[[ Working data open ]]

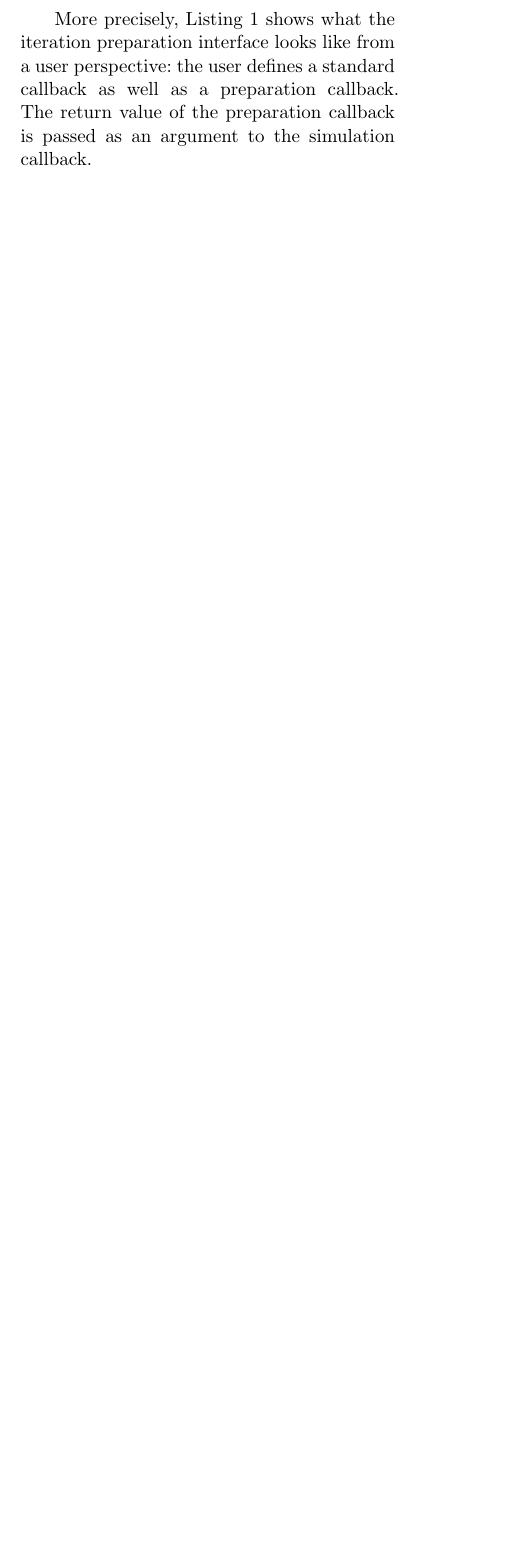
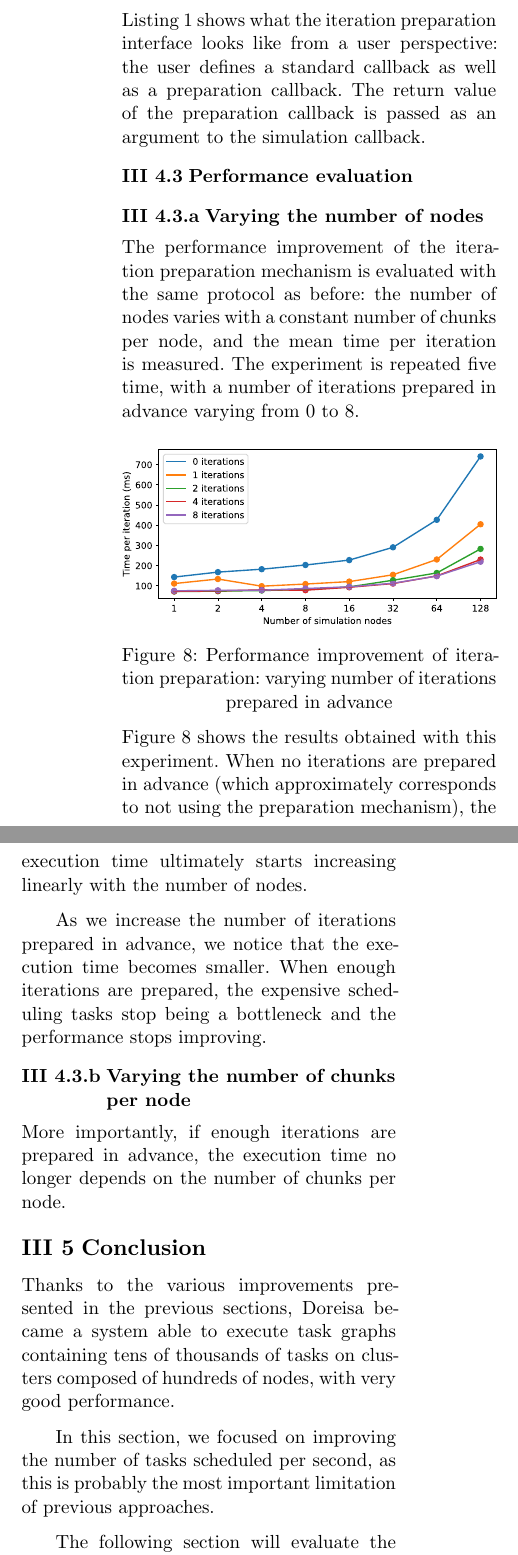
Before and after one commit to AdrienVannson/doreisa-internship, a Typst document (report/report.typ): part of one column of page 8 of 10 before the commit and two parts of the columns of page 9 of 11 after it, the two joined at a grey line, cut so that both start at the same text, the shorter picture padded with empty space. Compiled offline with Typst 0.15.

Commit message:
Report: iteration preparation

```diff
--- a/report/report.typ
+++ b/report/report.typ
@@ -239,2 +241 @@ We will let the user define the tasks that will need to be performed a few itera
 
-More precisely, @prepare-iteration-listing shows what the iteration preparation interface looks like from a user perspective: the user defines a standard callback as well as a preparation callback. The return value of the preparation callback is passed as an argument to the simulation callback.
@@ -266,4 +272,27 @@ More precisely, @prepare-iteration-listing shows what the iteration preparation
   ) <prepare-iteration-listing>]
 )
 
+=== Performance evaluation
 
+==== Varying the number of nodes
+
+The performance improvement of the iteration preparation mechanism is evaluated with the same protocol as before: the number of nodes varies with a constant number of chunks per node, and the mean time per iteration is measured. The experiment is repeated five time, with a number of iterations prepared in advance varying from 0 to 8.
+
+#figure(
+    image("resources/exp-03-results.svg", width: 105%),
+    caption: [Performance improvement of iteration preparation: varying number of iterations prepared in advance],
+) <perfs-iteration-preparation>
+
+@perfs-iteration-preparation shows the results obtained with this experiment. When no iterations are prepared in advance (which approximately corresponds to not using the preparation mechanism), the execution time ultimately starts increasing linearly with the number of nodes.
+
+As we increase the number of iterations prepared in advance, we notice that the execution time becomes smaller. When enough iterations are prepared, the expensive scheduling tasks stop being a bottleneck and the performance stops improving.
+
+==== Varying the number of chunks per node
+
+More importantly, if enough iterations are prepared in advance, the execution time no longer depends on the number of chunks per node.
+
+== Conclusion
+
+Thanks to the various improvements presented in the previous sections, Doreisa became a system able to execute task graphs containing tens of thousands of tasks on clusters composed of hundreds of nodes, with very good performance.
+
+In this section, we focused on improving the number of tasks scheduled per second, as this is probably the most important limitation of previous approaches.
```
Also changed, not shown: report/resources/exp-03-results.svg (added), report/report.typ (18 more changed lines).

[[ Working data closed ]]

# [Task description]
Write the listing out exactly, apart from its pictures.

# [Solution to this task]
Before and after one commit to AdrienVannson/doreisa-internship, a Typst document (report/report.typ): part of one column of page 8 of 10 before the commit and two parts of the columns of page 9 of 11 after it, the two joined at a grey line, cut so that both start at the same text, the shorter picture padded with empty space. Compiled offline with Typst 0.15.

Commit message:
Report: iteration preparation

```diff
--- a/report/report.typ
+++ b/report/report.typ
@@ -239,2 +241 @@ We will let the user define the tasks that will need to be performed a few itera
 
-More precisely, @prepare-iteration-listing shows what the iteration preparation interface looks like from a user perspective: the user defines a standard callback as well as a preparation callback. The return value of the preparation callback is passed as an argument to the simulation callback.
@@ -266,4 +272,27 @@ More precisely, @prepare-iteration-listing shows what the iteration preparation
   ) <prepare-iteration-listing>]
 )
 
+=== Performance evaluation
 
+==== Varying the number of nodes
+
+The performance improvement of the iteration preparation mechanism is evaluated with the same protocol as before: the number of nodes varies with a constant number of chunks per node, and the mean time per iteration is measured. The experiment is repeated five time, with a number of iterations prepared in advance varying from 0 to 8.
+
+#figure(
+    image("resources/exp-03-results.svg", width: 105%),
+    caption: [Performance improvement of iteration preparation: varying number of iterations prepared in advance],
+) <perfs-iteration-preparation>
+
+@perfs-iteration-preparation shows the results obtained with this experiment. When no iterations are prepared in advance (which approximately corresponds to not using the preparation mechanism), the execution time ultimately starts increasing linearly with the number of nodes.
+
+As we increase the number of iterations prepared in advance, we notice that the execution time becomes smaller. When enough iterations are prepared, the expensive scheduling tasks stop being a bottleneck and the performance stops improving.
+
+==== Varying the number of chunks per node
+
+More importantly, if enough iterations are prepared in advance, the execution time no longer depends on the number of chunks per node.
+
+== Conclusion
+
+Thanks to the various improvements presented in the previous sections, Doreisa became a system able to execute task graphs containing tens of thousands of tasks on clusters composed of hundreds of nodes, with very good performance.
+
+In this section, we focused on improving the number of tasks scheduled per second, as this is probably the most important limitation of previous approaches.
```
Also changed, not shown: report/resources/exp-03-results.svg (added), report/report.typ (18 more changed lines).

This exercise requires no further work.